### Activity
Write each entry out again, exactly as it is written.

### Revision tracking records
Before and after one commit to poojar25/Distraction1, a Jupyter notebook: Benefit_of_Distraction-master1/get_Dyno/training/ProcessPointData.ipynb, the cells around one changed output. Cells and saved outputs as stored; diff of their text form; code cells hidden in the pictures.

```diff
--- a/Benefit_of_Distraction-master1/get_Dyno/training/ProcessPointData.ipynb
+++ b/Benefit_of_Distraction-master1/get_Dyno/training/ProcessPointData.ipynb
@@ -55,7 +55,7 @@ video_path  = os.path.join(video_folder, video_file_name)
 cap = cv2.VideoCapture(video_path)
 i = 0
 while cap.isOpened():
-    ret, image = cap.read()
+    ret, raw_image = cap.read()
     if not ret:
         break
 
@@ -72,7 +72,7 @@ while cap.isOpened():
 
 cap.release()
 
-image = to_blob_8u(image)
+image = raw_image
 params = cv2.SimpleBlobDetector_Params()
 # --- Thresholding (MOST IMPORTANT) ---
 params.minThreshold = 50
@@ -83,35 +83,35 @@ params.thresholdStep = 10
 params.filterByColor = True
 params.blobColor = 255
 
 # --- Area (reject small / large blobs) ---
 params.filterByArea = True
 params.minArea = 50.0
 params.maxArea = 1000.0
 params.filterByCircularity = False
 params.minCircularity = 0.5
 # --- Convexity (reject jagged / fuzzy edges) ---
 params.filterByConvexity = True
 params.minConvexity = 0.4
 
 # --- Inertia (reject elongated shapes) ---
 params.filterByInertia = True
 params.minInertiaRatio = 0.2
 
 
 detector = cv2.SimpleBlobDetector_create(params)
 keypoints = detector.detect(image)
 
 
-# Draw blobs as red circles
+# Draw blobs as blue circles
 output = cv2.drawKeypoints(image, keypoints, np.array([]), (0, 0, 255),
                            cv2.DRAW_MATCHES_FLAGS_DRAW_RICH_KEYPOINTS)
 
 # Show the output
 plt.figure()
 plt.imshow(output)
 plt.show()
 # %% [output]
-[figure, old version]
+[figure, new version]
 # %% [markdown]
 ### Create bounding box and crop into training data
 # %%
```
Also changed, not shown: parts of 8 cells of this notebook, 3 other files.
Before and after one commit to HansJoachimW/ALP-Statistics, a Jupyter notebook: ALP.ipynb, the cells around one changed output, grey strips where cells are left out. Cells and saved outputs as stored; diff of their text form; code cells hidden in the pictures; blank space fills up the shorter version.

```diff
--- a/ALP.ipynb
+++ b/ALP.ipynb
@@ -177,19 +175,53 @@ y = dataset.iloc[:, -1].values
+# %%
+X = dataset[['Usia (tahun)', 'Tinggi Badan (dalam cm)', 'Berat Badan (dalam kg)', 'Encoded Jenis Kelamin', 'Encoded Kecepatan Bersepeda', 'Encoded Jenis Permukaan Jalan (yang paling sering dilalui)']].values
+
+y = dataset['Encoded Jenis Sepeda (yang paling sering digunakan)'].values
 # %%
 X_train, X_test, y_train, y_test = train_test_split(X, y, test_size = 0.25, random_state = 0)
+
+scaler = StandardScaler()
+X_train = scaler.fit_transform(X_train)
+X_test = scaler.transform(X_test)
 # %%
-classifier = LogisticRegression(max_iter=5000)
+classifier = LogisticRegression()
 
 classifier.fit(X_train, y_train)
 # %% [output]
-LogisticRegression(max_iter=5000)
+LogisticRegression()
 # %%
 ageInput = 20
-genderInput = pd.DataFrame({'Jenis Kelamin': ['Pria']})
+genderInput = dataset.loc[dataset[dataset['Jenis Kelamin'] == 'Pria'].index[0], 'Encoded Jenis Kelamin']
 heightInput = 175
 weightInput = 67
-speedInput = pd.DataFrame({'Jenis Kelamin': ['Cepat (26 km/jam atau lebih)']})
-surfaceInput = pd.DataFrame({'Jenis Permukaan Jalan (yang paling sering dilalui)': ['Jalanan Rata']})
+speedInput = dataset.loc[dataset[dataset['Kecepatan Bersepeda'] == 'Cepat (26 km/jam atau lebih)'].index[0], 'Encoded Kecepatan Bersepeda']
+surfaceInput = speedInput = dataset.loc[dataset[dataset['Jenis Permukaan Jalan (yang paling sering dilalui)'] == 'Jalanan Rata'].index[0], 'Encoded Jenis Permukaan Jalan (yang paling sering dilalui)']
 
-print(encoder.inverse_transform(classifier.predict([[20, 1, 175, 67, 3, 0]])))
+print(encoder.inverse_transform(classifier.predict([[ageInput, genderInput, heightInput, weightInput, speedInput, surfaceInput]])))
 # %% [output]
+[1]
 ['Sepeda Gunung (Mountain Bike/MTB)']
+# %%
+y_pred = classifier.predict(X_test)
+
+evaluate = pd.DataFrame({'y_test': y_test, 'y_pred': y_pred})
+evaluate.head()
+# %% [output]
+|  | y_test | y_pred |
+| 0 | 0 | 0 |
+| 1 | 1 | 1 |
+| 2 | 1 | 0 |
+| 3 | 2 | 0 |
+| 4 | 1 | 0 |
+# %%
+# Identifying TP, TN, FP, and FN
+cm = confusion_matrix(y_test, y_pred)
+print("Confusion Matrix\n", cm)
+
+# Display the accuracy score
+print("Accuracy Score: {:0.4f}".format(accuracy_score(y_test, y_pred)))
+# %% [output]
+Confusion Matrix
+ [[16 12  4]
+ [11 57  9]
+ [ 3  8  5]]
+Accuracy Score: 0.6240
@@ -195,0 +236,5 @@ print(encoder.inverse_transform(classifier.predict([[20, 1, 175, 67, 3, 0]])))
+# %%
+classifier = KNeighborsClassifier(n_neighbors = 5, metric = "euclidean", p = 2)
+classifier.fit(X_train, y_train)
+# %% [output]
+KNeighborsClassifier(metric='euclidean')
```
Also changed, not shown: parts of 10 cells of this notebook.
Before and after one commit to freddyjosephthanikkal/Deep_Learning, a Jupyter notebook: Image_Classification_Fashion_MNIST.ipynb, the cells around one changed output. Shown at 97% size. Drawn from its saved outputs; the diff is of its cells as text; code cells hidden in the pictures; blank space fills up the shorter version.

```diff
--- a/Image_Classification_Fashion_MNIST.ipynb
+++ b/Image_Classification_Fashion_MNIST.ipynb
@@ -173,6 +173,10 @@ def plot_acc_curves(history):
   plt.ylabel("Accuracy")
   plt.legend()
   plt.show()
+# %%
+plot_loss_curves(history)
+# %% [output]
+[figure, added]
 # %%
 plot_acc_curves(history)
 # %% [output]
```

### Your response
Before and after one commit to poojar25/Distraction1, a Jupyter notebook: Benefit_of_Distraction-master1/get_Dyno/training/ProcessPointData.ipynb, the cells around one changed output. Cells and saved outputs as stored; diff of their text form; code cells hidden in the pictures.

```diff
--- a/Benefit_of_Distraction-master1/get_Dyno/training/ProcessPointData.ipynb
+++ b/Benefit_of_Distraction-master1/get_Dyno/training/ProcessPointData.ipynb
@@ -55,7 +55,7 @@ video_path  = os.path.join(video_folder, video_file_name)
 cap = cv2.VideoCapture(video_path)
 i = 0
 while cap.isOpened():
-    ret, image = cap.read()
+    ret, raw_image = cap.read()
     if not ret:
         break
 
@@ -72,7 +72,7 @@ while cap.isOpened():
 
 cap.release()
 
-image = to_blob_8u(image)
+image = raw_image
 params = cv2.SimpleBlobDetector_Params()
 # --- Thresholding (MOST IMPORTANT) ---
 params.minThreshold = 50
@@ -83,35 +83,35 @@ params.thresholdStep = 10
 params.filterByColor = True
 params.blobColor = 255
 
 # --- Area (reject small / large blobs) ---
 params.filterByArea = True
 params.minArea = 50.0
 params.maxArea = 1000.0
 params.filterByCircularity = False
 params.minCircularity = 0.5
 # --- Convexity (reject jagged / fuzzy edges) ---
 params.filterByConvexity = True
 params.minConvexity = 0.4
 
 # --- Inertia (reject elongated shapes) ---
 params.filterByInertia = True
 params.minInertiaRatio = 0.2
 
 
 detector = cv2.SimpleBlobDetector_create(params)
 keypoints = detector.detect(image)
 
 
-# Draw blobs as red circles
+# Draw blobs as blue circles
 output = cv2.drawKeypoints(image, keypoints, np.array([]), (0, 0, 255),
                            cv2.DRAW_MATCHES_FLAGS_DRAW_RICH_KEYPOINTS)
 
 # Show the output
 plt.figure()
 plt.imshow(output)
 plt.show()
 # %% [output]
-[figure, old version]
+[figure, new version]
 # %% [markdown]
 ### Create bounding box and crop into training data
 # %%
```
Also changed, not shown: parts of 8 cells of this notebook, 3 other files.
Before and after one commit to HansJoachimW/ALP-Statistics, a Jupyter notebook: ALP.ipynb, the cells around one changed output, grey strips where cells are left out. Cells and saved outputs as stored; diff of their text form; code cells hidden in the pictures; blank space fills up the shorter version.

```diff
--- a/ALP.ipynb
+++ b/ALP.ipynb
@@ -177,19 +175,53 @@ y = dataset.iloc[:, -1].values
+# %%
+X = dataset[['Usia (tahun)', 'Tinggi Badan (dalam cm)', 'Berat Badan (dalam kg)', 'Encoded Jenis Kelamin', 'Encoded Kecepatan Bersepeda', 'Encoded Jenis Permukaan Jalan (yang paling sering dilalui)']].values
+
+y = dataset['Encoded Jenis Sepeda (yang paling sering digunakan)'].values
 # %%
 X_train, X_test, y_train, y_test = train_test_split(X, y, test_size = 0.25, random_state = 0)
+
+scaler = StandardScaler()
+X_train = scaler.fit_transform(X_train)
+X_test = scaler.transform(X_test)
 # %%
-classifier = LogisticRegression(max_iter=5000)
+classifier = LogisticRegression()
 
 classifier.fit(X_train, y_train)
 # %% [output]
-LogisticRegression(max_iter=5000)
+LogisticRegression()
 # %%
 ageInput = 20
-genderInput = pd.DataFrame({'Jenis Kelamin': ['Pria']})
+genderInput = dataset.loc[dataset[dataset['Jenis Kelamin'] == 'Pria'].index[0], 'Encoded Jenis Kelamin']
 heightInput = 175
 weightInput = 67
-speedInput = pd.DataFrame({'Jenis Kelamin': ['Cepat (26 km/jam atau lebih)']})
-surfaceInput = pd.DataFrame({'Jenis Permukaan Jalan (yang paling sering dilalui)': ['Jalanan Rata']})
+speedInput = dataset.loc[dataset[dataset['Kecepatan Bersepeda'] == 'Cepat (26 km/jam atau lebih)'].index[0], 'Encoded Kecepatan Bersepeda']
+surfaceInput = speedInput = dataset.loc[dataset[dataset['Jenis Permukaan Jalan (yang paling sering dilalui)'] == 'Jalanan Rata'].index[0], 'Encoded Jenis Permukaan Jalan (yang paling sering dilalui)']
 
-print(encoder.inverse_transform(classifier.predict([[20, 1, 175, 67, 3, 0]])))
+print(encoder.inverse_transform(classifier.predict([[ageInput, genderInput, heightInput, weightInput, speedInput, surfaceInput]])))
 # %% [output]
+[1]
 ['Sepeda Gunung (Mountain Bike/MTB)']
+# %%
+y_pred = classifier.predict(X_test)
+
+evaluate = pd.DataFrame({'y_test': y_test, 'y_pred': y_pred})
+evaluate.head()
+# %% [output]
+|  | y_test | y_pred |
+| 0 | 0 | 0 |
+| 1 | 1 | 1 |
+| 2 | 1 | 0 |
+| 3 | 2 | 0 |
+| 4 | 1 | 0 |
+# %%
+# Identifying TP, TN, FP, and FN
+cm = confusion_matrix(y_test, y_pred)
+print("Confusion Matrix\n", cm)
+
+# Display the accuracy score
+print("Accuracy Score: {:0.4f}".format(accuracy_score(y_test, y_pred)))
+# %% [output]
+Confusion Matrix
+ [[16 12  4]
+ [11 57  9]
+ [ 3  8  5]]
+Accuracy Score: 0.6240
@@ -195,0 +236,5 @@ print(encoder.inverse_transform(classifier.predict([[20, 1, 175, 67, 3, 0]])))
+# %%
+classifier = KNeighborsClassifier(n_neighbors = 5, metric = "euclidean", p = 2)
+classifier.fit(X_train, y_train)
+# %% [output]
+KNeighborsClassifier(metric='euclidean')
```
Also changed, not shown: parts of 10 cells of this notebook.
Before and after one commit to freddyjosephthanikkal/Deep_Learning, a Jupyter notebook: Image_Classification_Fashion_MNIST.ipynb, the cells around one changed output. Shown at 97% size. Drawn from its saved outputs; the diff is of its cells as text; code cells hidden in the pictures; blank space fills up the shorter version.

```diff
--- a/Image_Classification_Fashion_MNIST.ipynb
+++ b/Image_Classification_Fashion_MNIST.ipynb
@@ -173,6 +173,10 @@ def plot_acc_curves(history):
   plt.ylabel("Accuracy")
   plt.legend()
   plt.show()
+# %%
+plot_loss_curves(history)
+# %% [output]
+[figure, added]
 # %%
 plot_acc_curves(history)
 # %% [output]
```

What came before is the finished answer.